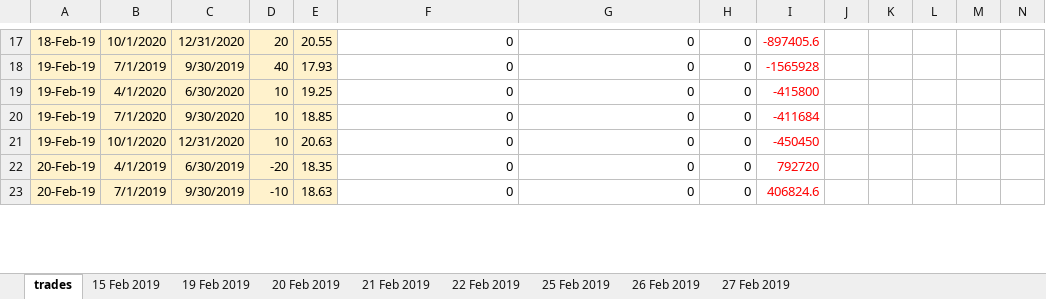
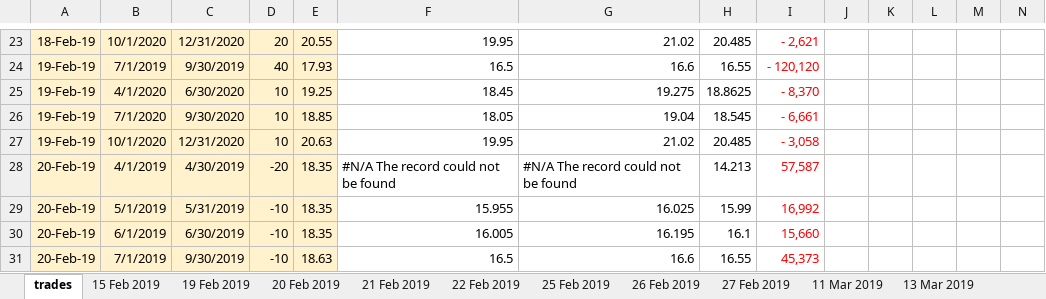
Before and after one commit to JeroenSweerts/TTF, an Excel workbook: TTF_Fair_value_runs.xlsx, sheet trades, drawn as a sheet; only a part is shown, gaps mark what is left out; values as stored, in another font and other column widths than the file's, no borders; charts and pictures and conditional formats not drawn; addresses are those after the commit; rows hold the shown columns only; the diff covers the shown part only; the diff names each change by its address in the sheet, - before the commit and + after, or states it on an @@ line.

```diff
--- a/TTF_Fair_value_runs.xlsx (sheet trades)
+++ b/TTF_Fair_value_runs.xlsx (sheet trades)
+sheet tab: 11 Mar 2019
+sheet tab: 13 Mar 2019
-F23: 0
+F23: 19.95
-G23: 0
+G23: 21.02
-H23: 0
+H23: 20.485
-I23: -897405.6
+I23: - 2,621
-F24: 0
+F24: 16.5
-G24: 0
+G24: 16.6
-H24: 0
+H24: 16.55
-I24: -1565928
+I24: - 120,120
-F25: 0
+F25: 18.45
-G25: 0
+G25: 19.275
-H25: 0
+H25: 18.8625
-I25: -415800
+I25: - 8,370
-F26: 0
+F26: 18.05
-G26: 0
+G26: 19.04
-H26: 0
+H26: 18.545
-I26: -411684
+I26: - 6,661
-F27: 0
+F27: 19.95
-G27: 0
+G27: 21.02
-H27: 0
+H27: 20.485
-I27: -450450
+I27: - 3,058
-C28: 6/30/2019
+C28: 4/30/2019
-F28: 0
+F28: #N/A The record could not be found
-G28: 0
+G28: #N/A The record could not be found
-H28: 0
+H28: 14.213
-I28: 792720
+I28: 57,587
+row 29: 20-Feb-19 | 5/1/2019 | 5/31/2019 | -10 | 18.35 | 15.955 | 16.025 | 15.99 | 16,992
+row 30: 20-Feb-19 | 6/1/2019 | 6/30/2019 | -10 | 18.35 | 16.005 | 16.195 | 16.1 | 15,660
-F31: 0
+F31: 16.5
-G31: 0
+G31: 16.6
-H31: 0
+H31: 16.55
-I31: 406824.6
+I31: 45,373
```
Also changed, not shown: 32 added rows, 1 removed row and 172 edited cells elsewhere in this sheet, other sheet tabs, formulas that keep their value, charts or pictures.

--

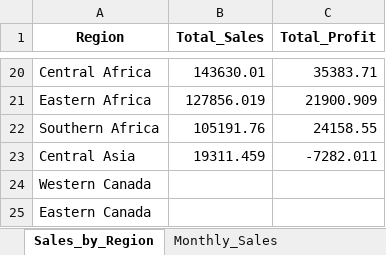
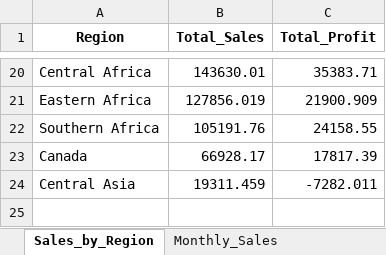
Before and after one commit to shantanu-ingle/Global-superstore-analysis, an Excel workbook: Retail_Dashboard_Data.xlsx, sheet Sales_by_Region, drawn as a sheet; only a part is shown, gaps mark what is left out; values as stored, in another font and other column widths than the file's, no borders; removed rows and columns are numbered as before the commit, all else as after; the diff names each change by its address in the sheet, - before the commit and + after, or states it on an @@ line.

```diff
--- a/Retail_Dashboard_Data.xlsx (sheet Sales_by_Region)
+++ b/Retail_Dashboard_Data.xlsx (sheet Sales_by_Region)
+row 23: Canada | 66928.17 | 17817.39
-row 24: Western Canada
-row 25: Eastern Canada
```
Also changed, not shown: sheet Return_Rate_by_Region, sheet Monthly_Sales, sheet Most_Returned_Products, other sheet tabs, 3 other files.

==

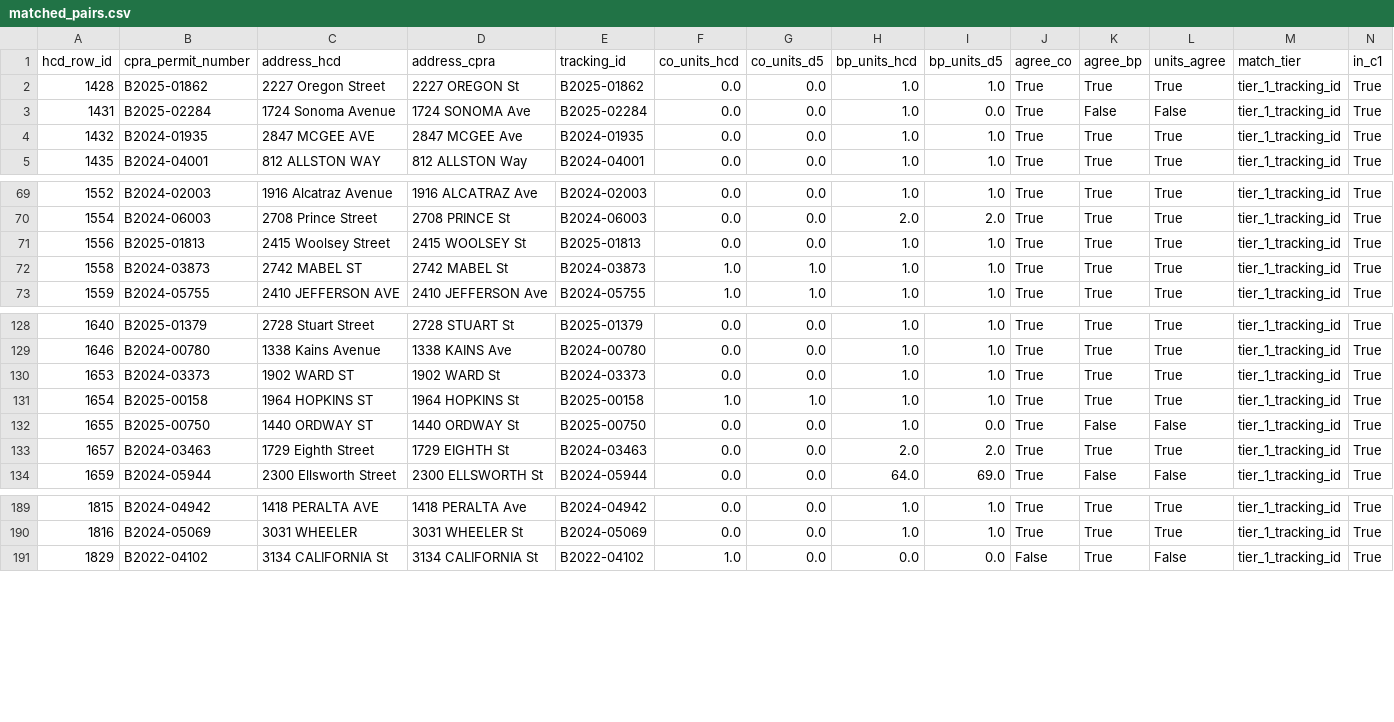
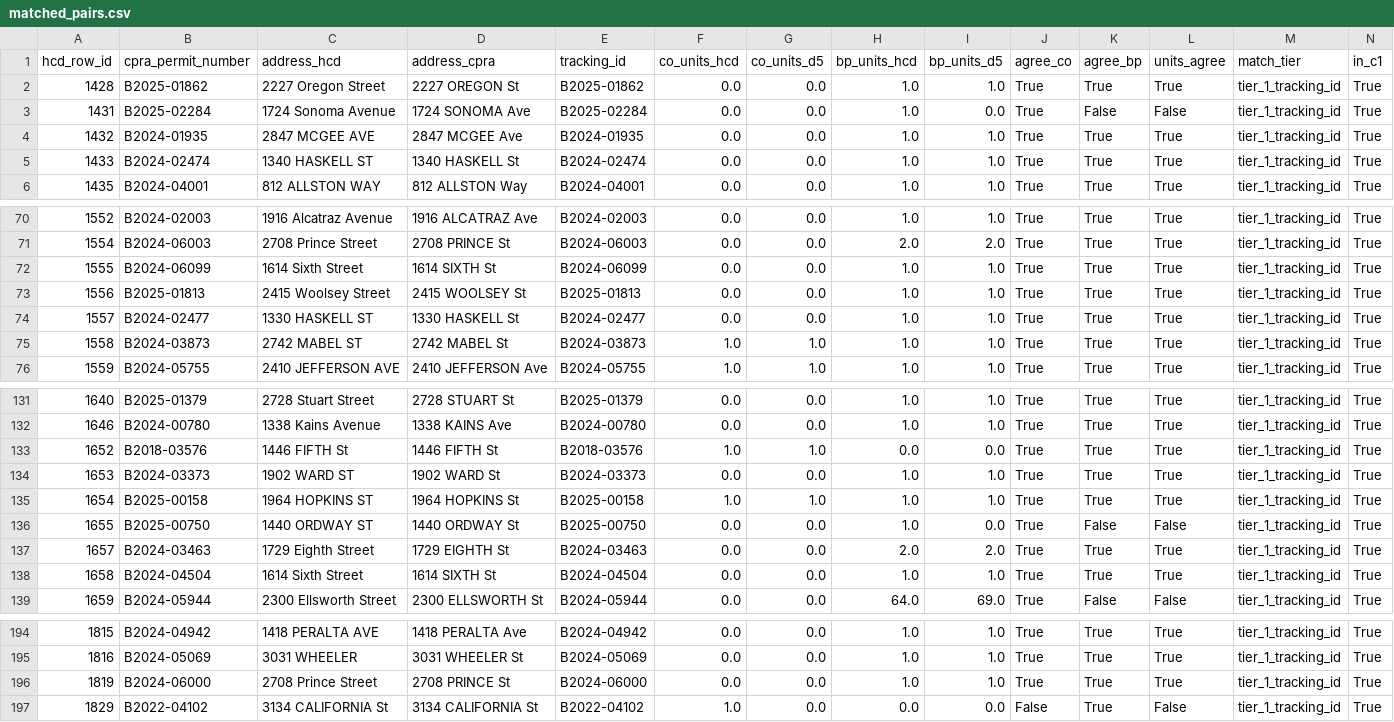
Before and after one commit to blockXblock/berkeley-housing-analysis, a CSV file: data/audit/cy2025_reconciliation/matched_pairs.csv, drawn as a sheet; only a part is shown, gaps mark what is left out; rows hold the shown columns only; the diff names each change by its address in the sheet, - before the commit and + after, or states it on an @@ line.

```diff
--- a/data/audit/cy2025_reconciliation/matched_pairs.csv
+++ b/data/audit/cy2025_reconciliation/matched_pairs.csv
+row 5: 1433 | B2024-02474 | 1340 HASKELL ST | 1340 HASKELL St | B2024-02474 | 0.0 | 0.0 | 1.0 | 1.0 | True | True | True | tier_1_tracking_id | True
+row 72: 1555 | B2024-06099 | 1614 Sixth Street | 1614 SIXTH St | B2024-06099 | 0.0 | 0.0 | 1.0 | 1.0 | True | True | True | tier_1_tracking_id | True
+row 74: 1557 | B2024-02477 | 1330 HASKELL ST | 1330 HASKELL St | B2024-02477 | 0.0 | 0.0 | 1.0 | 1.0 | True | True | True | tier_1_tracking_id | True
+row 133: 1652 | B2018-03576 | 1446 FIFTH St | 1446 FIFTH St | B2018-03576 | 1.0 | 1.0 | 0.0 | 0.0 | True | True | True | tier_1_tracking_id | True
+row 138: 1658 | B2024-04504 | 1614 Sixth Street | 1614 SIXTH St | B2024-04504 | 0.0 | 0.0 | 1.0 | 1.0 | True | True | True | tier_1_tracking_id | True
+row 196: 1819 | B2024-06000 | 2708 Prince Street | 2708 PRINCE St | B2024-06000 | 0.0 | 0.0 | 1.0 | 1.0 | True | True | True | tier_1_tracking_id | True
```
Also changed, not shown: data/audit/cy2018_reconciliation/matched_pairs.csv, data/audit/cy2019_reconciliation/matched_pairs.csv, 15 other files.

● **Work item**:
Produce a word-for-word copy of everything above from the line holding "Before and after one commit to JeroenSweerts/TTF, an" down to the line holding "Also changed, not shown: 32", with both of those lines kept.

● **Response area**:
Before and after one commit to JeroenSweerts/TTF, an Excel workbook: TTF_Fair_value_runs.xlsx, sheet trades, drawn as a sheet; only a part is shown, gaps mark what is left out; values as stored, in another font and other column widths than the file's, no borders; charts and pictures and conditional formats not drawn; addresses are those after the commit; rows hold the shown columns only; the diff covers the shown part only; the diff names each change by its address in the sheet, - before the commit and + after, or states it on an @@ line.

```diff
--- a/TTF_Fair_value_runs.xlsx (sheet trades)
+++ b/TTF_Fair_value_runs.xlsx (sheet trades)
+sheet tab: 11 Mar 2019
+sheet tab: 13 Mar 2019
-F23: 0
+F23: 19.95
-G23: 0
+G23: 21.02
-H23: 0
+H23: 20.485
-I23: -897405.6
+I23: - 2,621
-F24: 0
+F24: 16.5
-G24: 0
+G24: 16.6
-H24: 0
+H24: 16.55
-I24: -1565928
+I24: - 120,120
-F25: 0
+F25: 18.45
-G25: 0
+G25: 19.275
-H25: 0
+H25: 18.8625
-I25: -415800
+I25: - 8,370
-F26: 0
+F26: 18.05
-G26: 0
+G26: 19.04
-H26: 0
+H26: 18.545
-I26: -411684
+I26: - 6,661
-F27: 0
+F27: 19.95
-G27: 0
+G27: 21.02
-H27: 0
+H27: 20.485
-I27: -450450
+I27: - 3,058
-C28: 6/30/2019
+C28: 4/30/2019
-F28: 0
+F28: #N/A The record could not be found
-G28: 0
+G28: #N/A The record could not be found
-H28: 0
+H28: 14.213
-I28: 792720
+I28: 57,587
+row 29: 20-Feb-19 | 5/1/2019 | 5/31/2019 | -10 | 18.35 | 15.955 | 16.025 | 15.99 | 16,992
+row 30: 20-Feb-19 | 6/1/2019 | 6/30/2019 | -10 | 18.35 | 16.005 | 16.195 | 16.1 | 15,660
-F31: 0
+F31: 16.5
-G31: 0
+G31: 16.6
-H31: 0
+H31: 16.55
-I31: 406824.6
+I31: 45,373
```
Also changed, not shown: 32 added rows, 1 removed row and 172 edited cells elsewhere in this sheet, other sheet tabs, formulas that keep their value, charts or pictures.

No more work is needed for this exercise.